At the end of his fine book, My Body Is A Flute, he takes pains in his “Notes” to give over to his reader certain hidden knowings of his own. First, a fine Poem—then reconnaisance of it:
Journey To The New World
I wander along the paths of Celtic mythology, German mythology, all the white myths, and when I get to the end of the path, when the Gotterdammerung has long been over and the gods, dead, long mouldered into basic elements, potassium, sodium, and basalt; when the Dagda no longer plays his harp for human ears, no longer emerging from his Sidhe, waiting for later times to understand his songs, and the Christ is long overdue, only now just come, I find myself along the east bank of the Rio Grande, with the subtle words of Finn MacCumhaill in my ear-blood, the white corn mother standing on the other side.
We live, the philosopher Heidegger suggested, in the night of the world’s Night—the old gods dead, the new ones not yet arrived. Jim says in his notes: “Once when I lay ill on the banks of the Rio Grande near the Rio Grande Gorge south of Taos, New Mexico, I heard the voice of Finn McCumhaill tell me through the pounding rhythm of the blood in my ears that he had handed me over to the Americas.”
Jim tells us Dagda was the Earth god; Sidhe the huge mounds in the Irish countryside: home of the gods defeated by ancestors of the Gaels. And elsewhere Jim says he took corn woman as his goddess figure after she appeared to him in a dream. I like her image there, on “the other side.”
And from a farther shore, these words in Gustav Sobin’s Luminous Debris seem to echo with a glimpse of Jim’s own paths, both afoot and by the mind’s eye, as he moved among us. Sobin, poet-archeologist, says:
Adrift in a world of semiotic vacuity, lost to ourselves in the midst of so much electronic overload, we’ve begun, as if intuitively, haunting museums, consulting archives, sifting through the apparent detritus of long-ignored vestige. Here in Provence, for instance, each village has generated its own historian; each dilapidated roadside shrine, its own restorer. In default of a viable present, we’ve come to valorize the past as never before. Propelled forward, we’ve turned, quite manifestly, backward, looking for the signs, signatures, and substantiating echoes of a world that underlies our own.

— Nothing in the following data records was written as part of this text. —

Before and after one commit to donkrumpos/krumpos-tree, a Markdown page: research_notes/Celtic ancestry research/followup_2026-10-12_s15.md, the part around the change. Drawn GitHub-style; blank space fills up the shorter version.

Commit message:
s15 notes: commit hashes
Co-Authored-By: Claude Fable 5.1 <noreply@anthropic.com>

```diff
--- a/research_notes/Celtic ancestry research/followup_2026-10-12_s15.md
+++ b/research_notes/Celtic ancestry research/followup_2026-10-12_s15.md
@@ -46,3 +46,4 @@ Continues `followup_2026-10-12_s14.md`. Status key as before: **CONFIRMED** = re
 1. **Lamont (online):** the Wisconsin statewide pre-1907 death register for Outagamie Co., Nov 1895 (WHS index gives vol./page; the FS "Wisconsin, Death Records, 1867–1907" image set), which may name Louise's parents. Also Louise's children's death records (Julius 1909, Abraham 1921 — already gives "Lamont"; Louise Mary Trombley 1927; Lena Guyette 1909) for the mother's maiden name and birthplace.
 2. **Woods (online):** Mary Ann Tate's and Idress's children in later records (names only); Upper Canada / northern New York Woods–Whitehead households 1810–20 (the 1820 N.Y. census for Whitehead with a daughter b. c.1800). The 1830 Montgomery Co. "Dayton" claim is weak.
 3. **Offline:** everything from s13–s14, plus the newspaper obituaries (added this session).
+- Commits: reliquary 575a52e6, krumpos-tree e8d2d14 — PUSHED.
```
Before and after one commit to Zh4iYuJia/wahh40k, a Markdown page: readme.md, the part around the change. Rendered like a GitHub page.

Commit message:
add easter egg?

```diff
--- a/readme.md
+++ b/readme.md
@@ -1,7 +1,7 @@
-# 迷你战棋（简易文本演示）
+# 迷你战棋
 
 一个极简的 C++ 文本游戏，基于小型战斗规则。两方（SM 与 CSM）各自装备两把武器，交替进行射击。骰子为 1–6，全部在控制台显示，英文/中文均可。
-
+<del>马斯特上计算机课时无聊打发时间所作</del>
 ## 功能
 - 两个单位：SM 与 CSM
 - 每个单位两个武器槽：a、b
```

Jim Cody lived there, in the interstice. Most poets I know do. When three years ago, I hosted a poetry reading for Jim at a local java joint, he delighted and stunned us by reciting with his strong voice some ancient Gaelic songpoems he had been translating. The feelings of a Sea-rage his words evoked was potent, undeniable; not knowing meanings but in those sounds, his small audience—young students, mostly—got it. Said one young woman, “That’s about a storm!” And so it was, and so Jim sang then his translation, handing it over to us Americans.
I liked his image that night, his voice and how it carried so much of who he was, and what he knew and how he had, like so many of us, stubbornly nurtured a long won faith in the art of the poem to speak the heart of the man.

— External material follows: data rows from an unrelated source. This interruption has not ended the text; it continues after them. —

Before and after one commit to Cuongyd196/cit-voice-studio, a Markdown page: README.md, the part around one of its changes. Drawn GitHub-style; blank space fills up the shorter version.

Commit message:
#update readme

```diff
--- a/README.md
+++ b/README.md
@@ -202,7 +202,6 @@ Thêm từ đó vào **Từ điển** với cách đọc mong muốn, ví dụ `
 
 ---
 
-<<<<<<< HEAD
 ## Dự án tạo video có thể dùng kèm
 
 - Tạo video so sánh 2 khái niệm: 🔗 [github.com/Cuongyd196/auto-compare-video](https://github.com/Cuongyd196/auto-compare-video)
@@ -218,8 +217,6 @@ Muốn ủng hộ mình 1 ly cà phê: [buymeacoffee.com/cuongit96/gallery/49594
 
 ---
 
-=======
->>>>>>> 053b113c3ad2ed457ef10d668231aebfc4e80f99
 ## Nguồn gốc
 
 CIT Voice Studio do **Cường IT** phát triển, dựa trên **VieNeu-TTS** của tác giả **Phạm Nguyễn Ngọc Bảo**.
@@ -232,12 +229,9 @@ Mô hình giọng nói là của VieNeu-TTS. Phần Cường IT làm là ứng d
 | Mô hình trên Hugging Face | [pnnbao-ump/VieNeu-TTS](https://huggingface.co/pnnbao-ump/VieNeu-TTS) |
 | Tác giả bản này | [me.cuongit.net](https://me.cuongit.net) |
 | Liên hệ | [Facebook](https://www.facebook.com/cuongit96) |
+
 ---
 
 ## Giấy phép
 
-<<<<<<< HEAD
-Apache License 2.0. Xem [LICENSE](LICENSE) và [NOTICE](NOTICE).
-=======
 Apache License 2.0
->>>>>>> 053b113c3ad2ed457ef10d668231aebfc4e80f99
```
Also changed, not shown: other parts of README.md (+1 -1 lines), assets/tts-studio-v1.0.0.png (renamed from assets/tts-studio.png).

Daniel Durham currently lives in West Texas, and is working on a chapbook, Other Songs Other Nights. He hosts occasional poetry reading events for The Wobbling Twilight Revue.